John J. Endres was a civil engineer known for designing the Monongahela Incline, the first passenger incline in the United States, in Pittsburgh, Pennsylvania. The incline was originally steam powered and ran on wooden tracks.[1][2] Born in Prussia and educated in Europe, Endres had immigrated to the United States and settled in Cincinnati, Ohio. His daughter, Caroline Endres, born and educated in the US, became one of the first women engineers in the country. She assisted him on the Monongahela Incline.

John Endres
Born
John J. Endres

NationalityPrussian
Occupationcivil engineer
Years active1869-1883
Known forInclines
ChildrenCaroline Endres Diescher

While the two were working in Pittsburgh, they met fellow engineer Samuel Diescher, who was born in Hungary and had immigrated to the US in 1866. Diescher and John Endres became friends and business partners. Samuel and Caroline married in 1872, and resided in Pittsburgh. They had six children together, including three sons who became engineers and went into business with their father.

Endres returned to Cincinnati after constructing the Monongahela Incline. He returned to Pittsburgh in 1883 to help Diescher design the Monongahela Freight Incline, completed the following year.[3]

ReferencesEdit

  1. ^ Leherr, Dave (7 May 1977). "Inclines Rise to National Landmarks". Pittsburgh Post-Gazette. p. 9.
  2. ^ Treese, Lorett (2003). Railroads of Pennsylvania: Fragments of the Past in the Keystone Landscape. Stackpole Books. p. 237. ISBN 978-0-8117-2622-1.
  3. ^ A Century of Inclines.

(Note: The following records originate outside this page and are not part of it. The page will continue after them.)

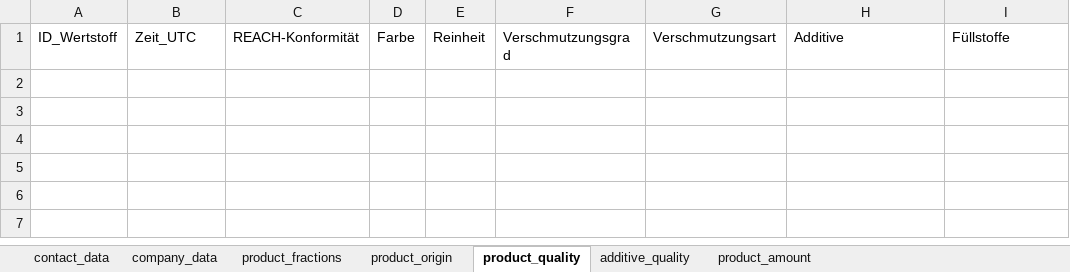
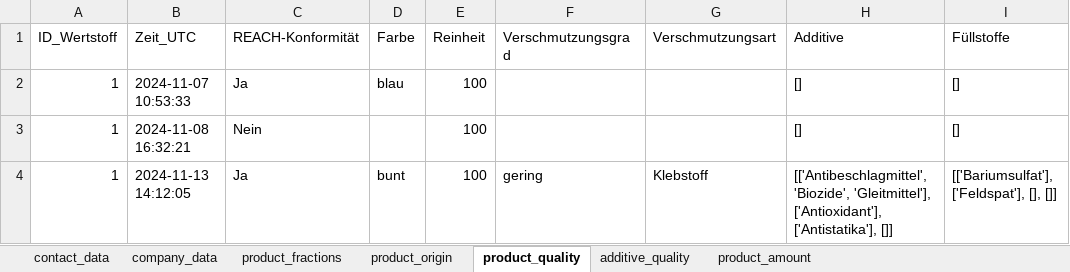
Before and after one commit to steSKZ/plastiq_app, an Excel workbook: content/plastiq_input_information.xlsx, sheet product_quality, drawn as a sheet; values as stored, in another font and other column widths than the file's, no borders; table styles not drawn; the diff names each change by its address in the sheet, - before the commit and + after, or states it on an @@ line.

```diff
--- a/content/plastiq_input_information.xlsx (sheet product_quality)
+++ b/content/plastiq_input_information.xlsx (sheet product_quality)
+row 2: 1 | 2024-11-07 10:53:33 | Ja | blau | 100 |  |  | [] | []
+row 3: 1 | 2024-11-08 16:32:21 | Nein |  | 100 |  |  | [] | []
+row 4: 1 | 2024-11-13 14:12:05 | Ja | bunt | 100 | gering | Klebstoff | [['Antibeschlagmittel', 'Biozide', 'Gleitmittel'], ['Antioxidant'], ['Antistatika'], []] | [['Bariumsulfat'], ['Feldspat'], [], []]
```
Also changed, not shown: sheet product_fractions, sheet product_amount, sheet company_data, sheet contact_data, sheet additive_quality, sheet product_origin, 4 other files.
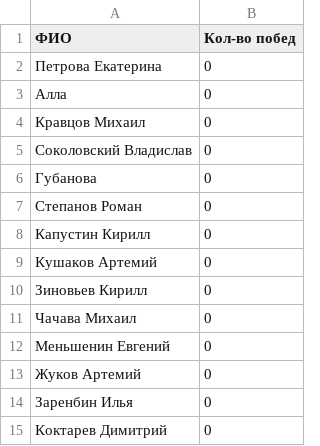
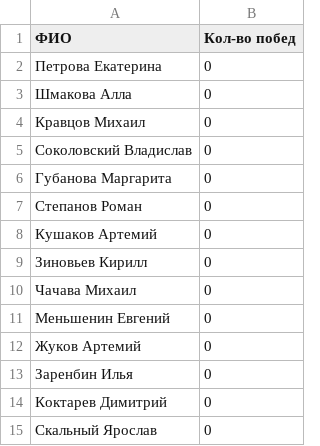
Before and after one commit to Kolya080808/Armrestling_web_results, a CSV file: flask_site/data/leaders/Новая таблица - Лист1 (1).csv, drawn as a sheet; removed rows and columns are numbered as before the commit, all else as after; the diff names each change by its address in the sheet, - before the commit and + after, or states it on an @@ line.

```diff
--- a/flask_site/data/leaders/Новая таблица - Лист1 (1).csv
+++ b/flask_site/data/leaders/Новая таблица - Лист1 (1).csv
-A3 (ФИО): Алла
+A3 (ФИО): Шмакова Алла
-A6 (ФИО): Губанова
+A6 (ФИО): Губанова Маргарита
-row 8: Капустин Кирилл | 0
+row 15: Скальный Ярослав | 0
```
Also changed, not shown: flask_site/data/schedules/Новая таблица - Лист1.csv, 5 other files.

Society for the Preservation of the Duquesne Heights Incline. 1976. p. 20. ASIN B006VGKX5E.